    Paul Masurel
    @fulmicoton
    Nice catch. So the one you want to use is Term::from_term_bytes(...) and it was indeed pub(crate). I just pushed a commit to make it public
    jonahcwest
    @jonahcwest
    That's great, thanks! If you don't mind me bugging you once again, it doesn't seem possible to index a bytes field. How would you get around that?
    Paul Masurel
    @fulmicoton
    again this is only available in master. are you working in master?
    This feature is not released yet
    jonahcwest
    @jonahcwest
    Yes, but I’m referring to creating a schema with add_bytes_field

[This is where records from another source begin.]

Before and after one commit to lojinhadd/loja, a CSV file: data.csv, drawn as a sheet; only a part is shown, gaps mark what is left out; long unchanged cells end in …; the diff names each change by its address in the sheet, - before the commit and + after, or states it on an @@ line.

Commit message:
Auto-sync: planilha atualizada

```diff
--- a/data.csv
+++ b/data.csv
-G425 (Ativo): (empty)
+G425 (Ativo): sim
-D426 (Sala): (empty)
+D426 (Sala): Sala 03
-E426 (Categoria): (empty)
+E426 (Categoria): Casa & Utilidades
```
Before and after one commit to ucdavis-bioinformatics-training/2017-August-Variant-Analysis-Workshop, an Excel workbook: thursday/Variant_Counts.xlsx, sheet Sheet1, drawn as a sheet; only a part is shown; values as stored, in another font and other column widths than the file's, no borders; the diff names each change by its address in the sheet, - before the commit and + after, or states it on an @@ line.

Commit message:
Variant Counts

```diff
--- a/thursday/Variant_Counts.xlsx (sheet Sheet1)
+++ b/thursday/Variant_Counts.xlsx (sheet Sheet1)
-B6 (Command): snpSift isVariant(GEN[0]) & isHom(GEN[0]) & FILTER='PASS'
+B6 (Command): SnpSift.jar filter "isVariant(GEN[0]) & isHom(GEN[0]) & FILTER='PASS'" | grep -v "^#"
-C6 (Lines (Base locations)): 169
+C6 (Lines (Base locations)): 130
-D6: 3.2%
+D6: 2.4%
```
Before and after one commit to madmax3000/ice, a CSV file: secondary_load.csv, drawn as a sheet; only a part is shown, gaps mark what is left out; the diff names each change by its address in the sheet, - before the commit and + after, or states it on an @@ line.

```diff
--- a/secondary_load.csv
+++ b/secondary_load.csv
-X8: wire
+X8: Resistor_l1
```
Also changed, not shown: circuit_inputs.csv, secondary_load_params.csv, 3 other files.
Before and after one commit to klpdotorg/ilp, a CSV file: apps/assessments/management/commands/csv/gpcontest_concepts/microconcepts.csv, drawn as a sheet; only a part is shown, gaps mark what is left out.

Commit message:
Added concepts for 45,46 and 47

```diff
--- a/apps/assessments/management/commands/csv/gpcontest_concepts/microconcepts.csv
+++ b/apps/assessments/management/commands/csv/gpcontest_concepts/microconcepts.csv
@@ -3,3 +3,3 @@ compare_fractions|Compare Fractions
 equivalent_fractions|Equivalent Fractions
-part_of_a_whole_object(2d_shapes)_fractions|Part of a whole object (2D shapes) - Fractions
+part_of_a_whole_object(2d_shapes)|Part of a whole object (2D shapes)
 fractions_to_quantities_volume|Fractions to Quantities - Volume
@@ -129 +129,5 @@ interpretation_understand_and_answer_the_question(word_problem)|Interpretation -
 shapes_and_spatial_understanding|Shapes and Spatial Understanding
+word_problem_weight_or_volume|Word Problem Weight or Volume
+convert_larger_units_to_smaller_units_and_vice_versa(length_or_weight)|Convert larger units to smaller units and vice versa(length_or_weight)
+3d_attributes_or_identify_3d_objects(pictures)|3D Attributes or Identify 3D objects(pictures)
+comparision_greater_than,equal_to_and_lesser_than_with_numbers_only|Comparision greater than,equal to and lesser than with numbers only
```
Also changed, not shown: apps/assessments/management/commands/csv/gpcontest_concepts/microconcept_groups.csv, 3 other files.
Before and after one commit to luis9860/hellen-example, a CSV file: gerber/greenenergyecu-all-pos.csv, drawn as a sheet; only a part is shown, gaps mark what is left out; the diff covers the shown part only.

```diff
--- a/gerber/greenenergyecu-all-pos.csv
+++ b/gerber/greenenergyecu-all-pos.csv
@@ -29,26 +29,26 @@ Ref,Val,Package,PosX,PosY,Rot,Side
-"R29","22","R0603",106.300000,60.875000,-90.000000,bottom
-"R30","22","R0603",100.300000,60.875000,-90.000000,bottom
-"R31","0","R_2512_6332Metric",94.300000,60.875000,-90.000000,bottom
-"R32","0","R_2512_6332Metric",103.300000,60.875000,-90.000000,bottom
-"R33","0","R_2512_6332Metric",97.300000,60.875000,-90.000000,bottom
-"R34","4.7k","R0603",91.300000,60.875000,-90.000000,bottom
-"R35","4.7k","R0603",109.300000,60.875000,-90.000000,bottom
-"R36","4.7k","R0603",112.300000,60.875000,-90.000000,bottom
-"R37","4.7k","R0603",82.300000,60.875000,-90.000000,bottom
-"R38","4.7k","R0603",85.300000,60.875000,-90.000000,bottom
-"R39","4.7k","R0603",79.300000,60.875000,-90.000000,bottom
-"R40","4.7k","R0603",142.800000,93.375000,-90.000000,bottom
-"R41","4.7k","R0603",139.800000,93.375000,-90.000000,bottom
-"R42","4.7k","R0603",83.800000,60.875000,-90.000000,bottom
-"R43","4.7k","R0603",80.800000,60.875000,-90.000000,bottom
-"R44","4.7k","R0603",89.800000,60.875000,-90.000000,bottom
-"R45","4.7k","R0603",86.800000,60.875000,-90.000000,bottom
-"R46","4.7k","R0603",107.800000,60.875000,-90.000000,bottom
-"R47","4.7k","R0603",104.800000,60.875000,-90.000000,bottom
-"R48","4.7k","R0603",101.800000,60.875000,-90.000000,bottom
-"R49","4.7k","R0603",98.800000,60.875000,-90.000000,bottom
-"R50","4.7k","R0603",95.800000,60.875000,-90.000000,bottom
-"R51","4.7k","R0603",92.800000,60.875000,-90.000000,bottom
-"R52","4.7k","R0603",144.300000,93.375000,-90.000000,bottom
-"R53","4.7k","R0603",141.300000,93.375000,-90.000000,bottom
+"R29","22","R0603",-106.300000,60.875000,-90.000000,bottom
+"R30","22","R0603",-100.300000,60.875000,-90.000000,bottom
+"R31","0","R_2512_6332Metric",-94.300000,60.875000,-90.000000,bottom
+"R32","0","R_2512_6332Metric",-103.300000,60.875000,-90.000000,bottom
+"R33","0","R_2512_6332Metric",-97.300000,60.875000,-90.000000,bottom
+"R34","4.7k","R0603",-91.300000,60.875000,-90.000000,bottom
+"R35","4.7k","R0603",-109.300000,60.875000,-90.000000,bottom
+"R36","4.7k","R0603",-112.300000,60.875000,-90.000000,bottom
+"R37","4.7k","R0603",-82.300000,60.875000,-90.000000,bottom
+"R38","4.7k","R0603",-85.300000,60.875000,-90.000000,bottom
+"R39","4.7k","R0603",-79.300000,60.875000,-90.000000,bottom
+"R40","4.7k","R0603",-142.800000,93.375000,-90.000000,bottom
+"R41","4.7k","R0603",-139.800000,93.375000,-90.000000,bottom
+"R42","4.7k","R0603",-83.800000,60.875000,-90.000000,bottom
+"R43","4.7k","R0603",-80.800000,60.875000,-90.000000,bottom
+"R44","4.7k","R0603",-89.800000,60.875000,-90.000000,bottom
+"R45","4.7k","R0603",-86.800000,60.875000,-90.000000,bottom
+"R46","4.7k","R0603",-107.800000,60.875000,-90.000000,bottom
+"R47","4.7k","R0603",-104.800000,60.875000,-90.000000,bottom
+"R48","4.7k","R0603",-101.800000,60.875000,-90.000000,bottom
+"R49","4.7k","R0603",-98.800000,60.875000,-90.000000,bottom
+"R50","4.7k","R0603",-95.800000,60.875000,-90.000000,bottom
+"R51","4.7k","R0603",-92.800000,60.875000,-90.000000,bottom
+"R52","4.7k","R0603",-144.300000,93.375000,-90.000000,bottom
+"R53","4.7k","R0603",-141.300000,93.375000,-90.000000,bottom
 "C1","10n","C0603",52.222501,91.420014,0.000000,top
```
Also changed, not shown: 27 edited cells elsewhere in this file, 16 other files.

    There is no option to index a bytes field
    jonahcwest
    @jonahcwest
    My bad. I only saw the commit you made yesterday that fixed Term and not the earlier ones for indexing byte fields. Thank you anyways!
    Paul Masurel
    @fulmicoton
    no problem
    matrixbot
    @matrixbot
    bbigras Paul Masurel (Gitter): thanks for the reply last week.
    bbigras I have another question. For one of my "problem" a solution was to use RegexQuery. It seems that I have to do the query myself, but can I still allow my users to search for something like "client:Bob.* and color:green". I mean that if I do the query myself, I have no idea if I can handle the logic stuff like "and".
    Paul Masurel
    @fulmicoton
    Yes. Check my reply to @jonahcwest above
    You need to build a booleanquery.
    matrixbot
    @matrixbot
    bbigras I think I understand that you say to use booleanquery if I want to do a query myself but can I get a booleanquery from a string that my users will produce in my UI?
    Paul Masurel
    @fulmicoton
    You need to implement your own query parser. Tantivy's query parser does not have a syntax for regex queries
    matrixbot
    @matrixbot
    bbigras gotcha. thanks
    Stephen Becker IV
    @sbeckeriv
    Hello again. Is there a way to debug why a document matched a query?
    Paul Masurel
    @fulmicoton
    Have you looked at the explain output?
    23 replies
    henghanan
    @henghanan
    hello, can somebody tell me why tantivy is faster than lucene?
    lyj
    @lengyijun
    Written in Rust
    Paul Masurel
    @fulmicoton
    It is not due to one single reason. It is more a sum of not very well identified performance gain.
    One of them might be pure rust byte code generation.
    The usage of explicit SIMD instructions is another obvious one.
    The care given to what should be a static dispatch and what can be a dynamic dispatch is another
    On the indexer side, the datastructure is sensibly different.
    For count on unions, the algorithm is better on tantivy's side.
    Finally there is a couple of difference in phrase queries handling, I don't know if that makes a difference to be honest
    Paul Masurel
    @fulmicoton
    I don't like the simple "it is because of rust" answer because direct ports of lucene are typically slower than lucene.
    Rucene is slower, clucene was slower...